Stomach pain, bloating, diarrhea, or constipation can cause enough distress in a person's life. But often they are not the only problems. Studies show that anywhere from 50 to 90 percent of people who seek treatment for irritable bowel syndrome (IBS) also have some psychiatric disorder. This may include panic disorder, anxiety, and major depression. Although anxiety is often a problem for IBS patients, depression can also play a role in aggravating symptoms. As far as scientists know, IBS does...
After all, IBS is a complex syndrome that not only involves problems with bowel movement, but also abdominal pain, discomfort, bloating, and gas. The goal of treatment is to improve all of your symptoms.
To find out what treatment is right for you, talk with your doctor.

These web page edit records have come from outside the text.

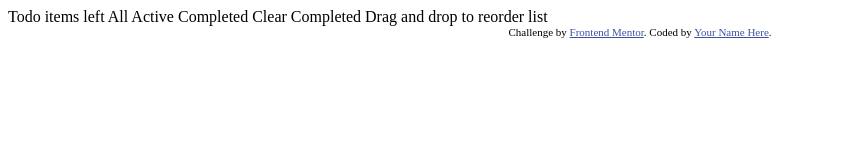
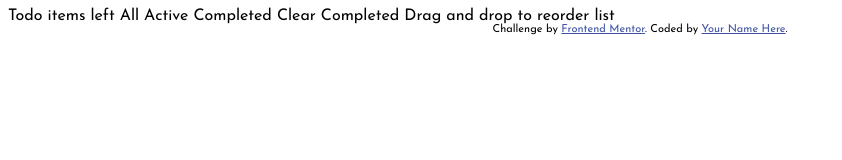
Before and after one commit to abe-m1/todo-app-vanilla-js, a website: page index.html in a window 1280 px wide. Shown: the whole page, without its empty margins (0-842 px from the left). Drawn offline with Linux system fonts and the light colour scheme.

Commit message:
import font

```diff
--- a/scss/main.scss
+++ b/scss/main.scss
@@ -1,3 +1,8 @@
+@import url('https://fonts.googleapis.com/css2?family=Josefin+Sans:wght@400;700&display=swap');
+
+body {
+  font-family: 'Josefin Sans', Helvetica, sans-serif;
+}
 .attribution {
   font-size: 11px;
   text-align: center;
```
Also changed, not shown: css/style.css.
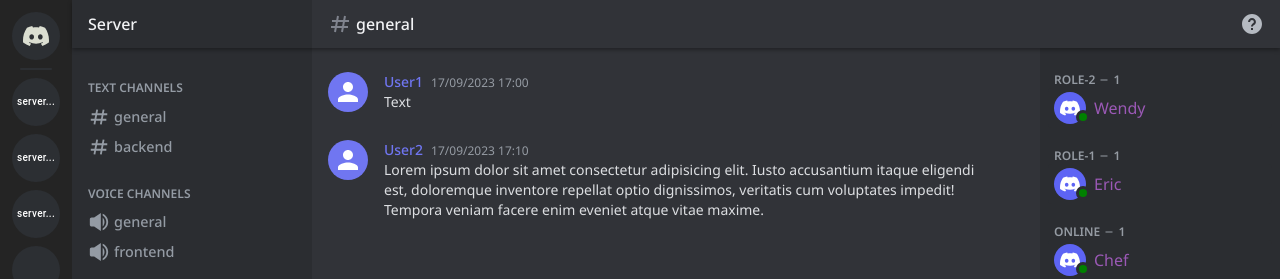
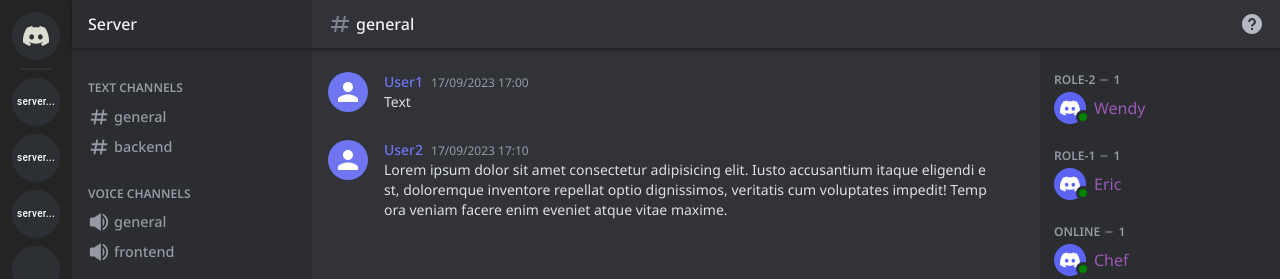
Before and after one commit to RobinKite/discord, a React (Vite) app: page /login in a window 1280 px wide. Both pictures are taken after typing "name@example.com", "Sample123" into the empty fields and a click on the button "Log In". Shown: the top 279 px of the page. Built offline with nearby package versions, Linux system fonts and the light colour scheme; some icons are missing.

Commit message:
🐛 Fix message text overflow

```diff
--- a/src/features/messaging/components/Message/Message.jsx
+++ b/src/features/messaging/components/Message/Message.jsx
@@ -4,7 +4,7 @@ import { convertTimestampToDateString } from "@/utils";
 
 export function Message({ authorName, avatarUrl, timestamp, text }) {
   return (
-    <div className="mb-2 mt-5 flex max-w-full gap-x-4 py-1 pl-4 pr-12 text-sm text-[#dcdee1]">
+    <div className="mb-2 mt-5 flex gap-x-4 py-1 pl-4 pr-12 text-sm text-[#dcdee1]">
       <Avatar sx={{ bgcolor: "#7076f1" }} src={avatarUrl} />
       <div className="grow">
         <h3>
@@ -13,7 +13,7 @@ export function Message({ authorName, avatarUrl, timestamp, text }) {
             {convertTimestampToDateString(timestamp)}
           </span>
         </h3>
-        <p>{text}</p>
+        <p className="break-all">{text}</p>
       </div>
     </div>
   );
```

Never attempt to treat yourself for IBS without consulting with a doctor. Some over-the-counter medicines and supplements have health risks if taken for a long time. Your doctor will likely recommend one or a combination of the following treatment strategies.
Avoid chocolate, alcohol, caffeine, carbonated drinks, the artificial sweetener sorbitol (found in sugarless gum and mints), and fructose (the simple sugar found in honey and many fruits). These can worsen diarrhea symptoms. Your eating history can help you determine if any of these are triggers for your symptoms.

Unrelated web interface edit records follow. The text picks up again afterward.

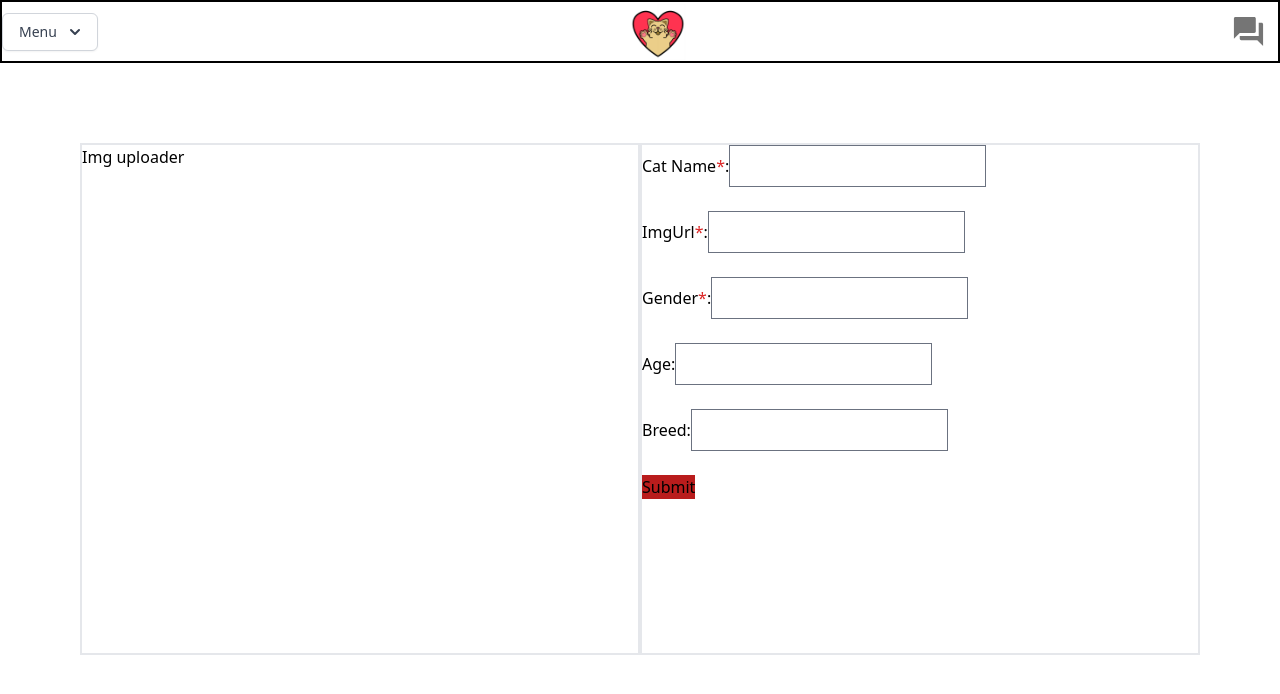
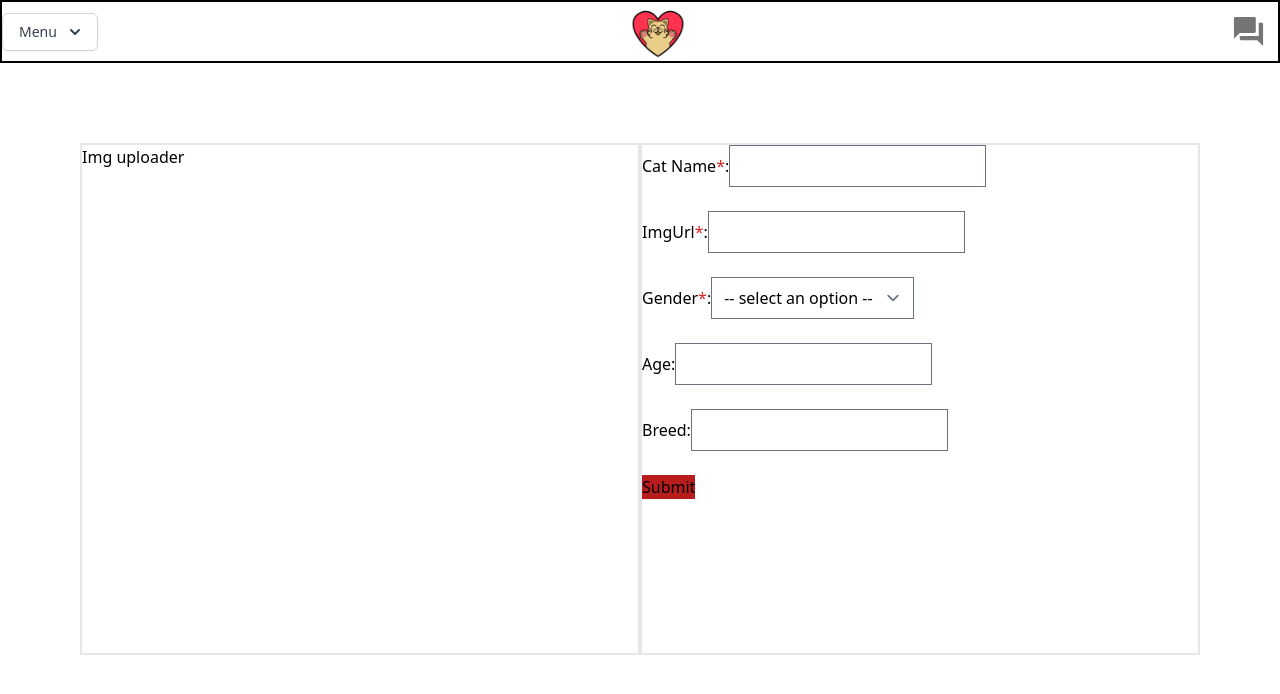
Before and after one commit to rizalmab/Kittinder, a React (Create React App) app in the folder frontend/: page /my-profile in a window 1280 px wide. Shown: the top 694 px of the page. Built offline with nearby package versions, Linux system fonts and the light colour scheme; no server answers.

Commit message:
Able to send MyProfile form details to backend and receive response

```diff
--- a/frontend/src/components/MyProfile/MyProfile.js
+++ b/frontend/src/components/MyProfile/MyProfile.js
@@ -1,11 +1,42 @@
-import React from "react";
+import React, { useState } from "react";
 import RedAsterisk from "../misc/RedAsterisk";
+import axios from "axios";
 
 const MyProfile = () => {
-  const handleSubmit = () => {
+  const [catName, setCatName] = useState("");
+  const [imgUrl, setImgUrl] = useState("");
+  const [gender, setGender] = useState("");
+  const [age, setAge] = useState(undefined);
+  const [breed, setBreed] = useState(undefined);
+
+  const handleSubmit = (e) => {
+    e.preventDefault();
     console.log("Form submitted");
     // make a post request
+    const createProfile = async () => {
+      console.log("create profile");
+      const newCat = {
+        name: catName,
+        imgUrl: imgUrl,
+        gender: gender,
+        age: age,
+        breed: breed,
+      };
+      const response = await axios.post(
+        "http://localhost:8001/api/cats/new",
+        newCat
+      );
+      console.log("response", response);
+    };
+    createProfile();
   };
+
+  // const getRandomCat = async () => {
+  //   const randomCat = await axios.get("https://cataas.com/cat");
+  //   console.log("randomCat", randomCat);
+  // };
+
+  console.log(catName, imgUrl, gender, age, breed);
 
   return (
     <div className="text-black">
@@ -14,13 +45,17 @@ const MyProfile = () => {
           Img uploader
         </div>
         <div className="container mx-auto inline-block w-1/2 h-4/5 border-2 border-solid">
-          <form onSubmit={handleSubmit}>
+          <form onSubmit={(e) => handleSubmit(e)}>
             <div>
               <label>
                 Cat Name
                 <RedAsterisk />:
               </label>
-              <input type="text" required />
+              <input
+                type="text"
+                required
+                onChange={(e) => setCatName(e.target.value)}
+              />
             </div>
             <br />
             <div>
@@ -28,7 +63,10 @@ const MyProfile = () => {
                 ImgUrl
                 <RedAsterisk />:
               </label>
-              <input type="text" />
+              <input type="text" onChange={(e) => setImgUrl(e.target.value)} />
+              {/* <button className="bg-red-600" onClick={() => getRandomCat()}>
+                Get random cat image
+              </button> */}
             </div>
             <br />
             <div>
@@ -36,20 +74,33 @@ const MyProfile = () => {
                 Gender
                 <RedAsterisk />:
               </label>
-              <input type="text" />
+              <select
+                name="gender"
+                id="gender"
+                onChange={(e) => setGender(e.target.value)}
+              >
+                <option disabled selected value>
+                  {" "}
+                  -- select an option --{" "}
+                </option>
+                <option value="male">Male</option>
+                <option value="female">Female</option>
+              </select>
             </div>
             <br />
             <div>
               <label>Age:</label>
-              <input type="number" />
+              <input type="number" onChange={(e) => setAge(e.target.value)} />
             </div>
             <br />
             <div>
               <label>Breed:</label>
-              <input type="text" />
+              <input type="text" onChange={(e) => setBreed(e.target.value)} />
             </div>
             <br />
-            <button className="bg-red-700">Submit</button>
+            <button type="submit" className="bg-red-700">
+              Submit
+            </button>
           </form>
         </div>
       </div>
```
Also changed, not shown: 1 other file (tests, documents, lock files or other folders).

Fried fare and too much fiber can also worsen symptoms. This doesn't mean you should avoid fiber altogether. The nutrient works to prevent diseases such as colon cancer, diabetes, and heart disease. Plus, it keeps your diarrhea from turning into constipation. However fiber sometimes leads to flatulence and bloating.
With the diarrhea, it's best to consume soluble -- as opposed to insoluble -- fiber. It takes a longer time to leave the digestive system, says Leslie Bonci, MPH, RD, author of the "American Dietetic Association Guide to Better Digestion."
Good sources of soluble fiber include oat bran, barley, the flesh of fruit (as opposed to the skin), and navy, pinto, and lima beans.
It may also help to drink six to eight glasses of plain water a day. Bonci suggests drinking water an hour before or an hour after meals. Drinking water with meals may make the food run through your system a little faster.